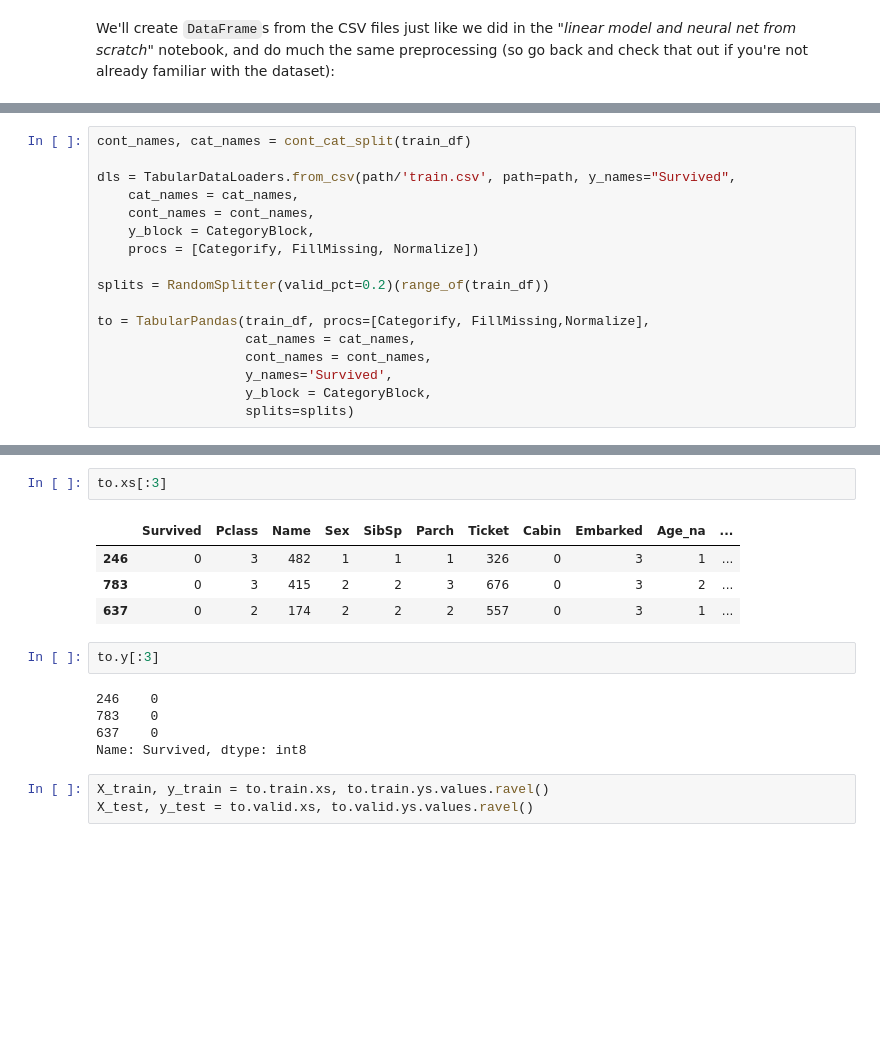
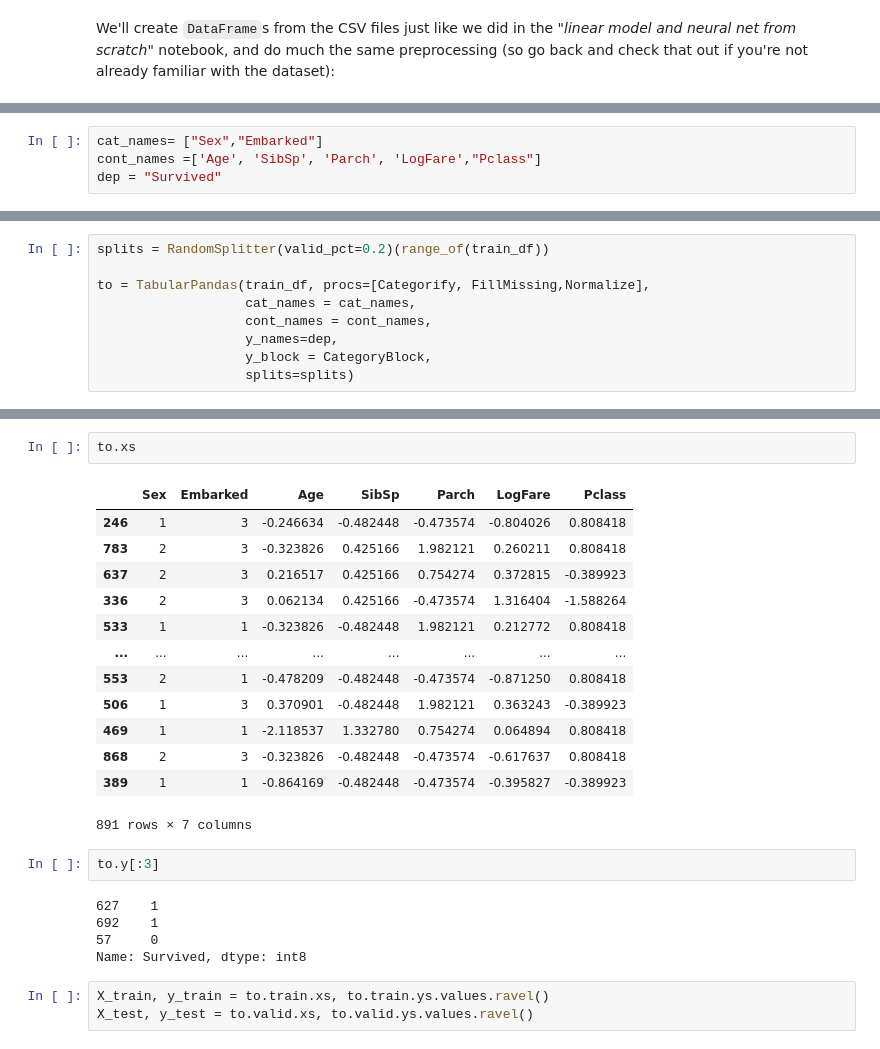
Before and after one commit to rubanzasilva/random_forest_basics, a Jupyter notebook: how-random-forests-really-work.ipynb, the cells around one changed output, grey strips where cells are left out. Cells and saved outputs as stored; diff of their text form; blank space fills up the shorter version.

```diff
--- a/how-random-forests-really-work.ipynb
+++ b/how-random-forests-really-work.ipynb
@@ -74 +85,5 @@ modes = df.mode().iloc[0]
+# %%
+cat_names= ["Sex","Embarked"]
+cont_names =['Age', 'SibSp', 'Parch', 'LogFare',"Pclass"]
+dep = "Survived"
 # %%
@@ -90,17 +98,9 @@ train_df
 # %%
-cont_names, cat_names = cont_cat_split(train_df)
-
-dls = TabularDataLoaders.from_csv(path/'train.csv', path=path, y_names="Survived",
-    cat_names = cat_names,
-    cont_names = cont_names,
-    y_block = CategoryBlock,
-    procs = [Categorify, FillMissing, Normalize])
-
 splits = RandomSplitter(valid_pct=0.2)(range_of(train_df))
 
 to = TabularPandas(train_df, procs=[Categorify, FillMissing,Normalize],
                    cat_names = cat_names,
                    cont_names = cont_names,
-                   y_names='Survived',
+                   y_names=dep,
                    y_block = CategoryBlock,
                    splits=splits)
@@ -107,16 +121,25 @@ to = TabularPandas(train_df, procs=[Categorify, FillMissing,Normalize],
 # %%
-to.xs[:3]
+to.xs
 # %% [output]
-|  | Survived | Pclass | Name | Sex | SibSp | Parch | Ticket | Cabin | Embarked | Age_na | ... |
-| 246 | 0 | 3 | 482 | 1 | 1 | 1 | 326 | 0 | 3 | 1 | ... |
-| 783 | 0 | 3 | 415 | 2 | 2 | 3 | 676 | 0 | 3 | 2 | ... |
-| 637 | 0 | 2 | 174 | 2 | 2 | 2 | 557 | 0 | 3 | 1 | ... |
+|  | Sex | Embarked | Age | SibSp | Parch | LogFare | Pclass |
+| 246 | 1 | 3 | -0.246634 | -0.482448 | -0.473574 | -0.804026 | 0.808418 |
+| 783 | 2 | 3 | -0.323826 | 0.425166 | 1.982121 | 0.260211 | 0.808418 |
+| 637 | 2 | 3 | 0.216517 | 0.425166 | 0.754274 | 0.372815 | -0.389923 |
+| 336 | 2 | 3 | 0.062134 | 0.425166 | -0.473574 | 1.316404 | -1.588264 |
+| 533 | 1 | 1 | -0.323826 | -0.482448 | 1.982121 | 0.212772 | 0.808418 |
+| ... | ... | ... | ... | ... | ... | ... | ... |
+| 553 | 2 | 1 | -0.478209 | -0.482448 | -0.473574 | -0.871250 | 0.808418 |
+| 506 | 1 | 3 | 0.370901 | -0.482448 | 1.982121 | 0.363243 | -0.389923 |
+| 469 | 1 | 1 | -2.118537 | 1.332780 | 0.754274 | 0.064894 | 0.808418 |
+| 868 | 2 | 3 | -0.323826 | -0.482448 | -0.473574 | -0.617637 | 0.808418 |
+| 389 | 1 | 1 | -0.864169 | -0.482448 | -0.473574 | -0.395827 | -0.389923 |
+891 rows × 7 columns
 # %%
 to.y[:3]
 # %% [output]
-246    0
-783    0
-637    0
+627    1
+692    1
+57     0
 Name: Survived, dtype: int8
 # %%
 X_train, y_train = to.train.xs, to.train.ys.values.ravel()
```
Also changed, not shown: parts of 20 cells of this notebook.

Task directions:
Go through the material above and report each line containing "Survived".

Task answer:
+dep = "Survived"
-dls = TabularDataLoaders.from_csv(path/'train.csv', path=path, y_names="Survived",
-                   y_names='Survived',
-|  | Survived | Pclass | Name | Sex | SibSp | Parch | Ticket | Cabin | Embarked | Age_na | ... |
 Name: Survived, dtype: int8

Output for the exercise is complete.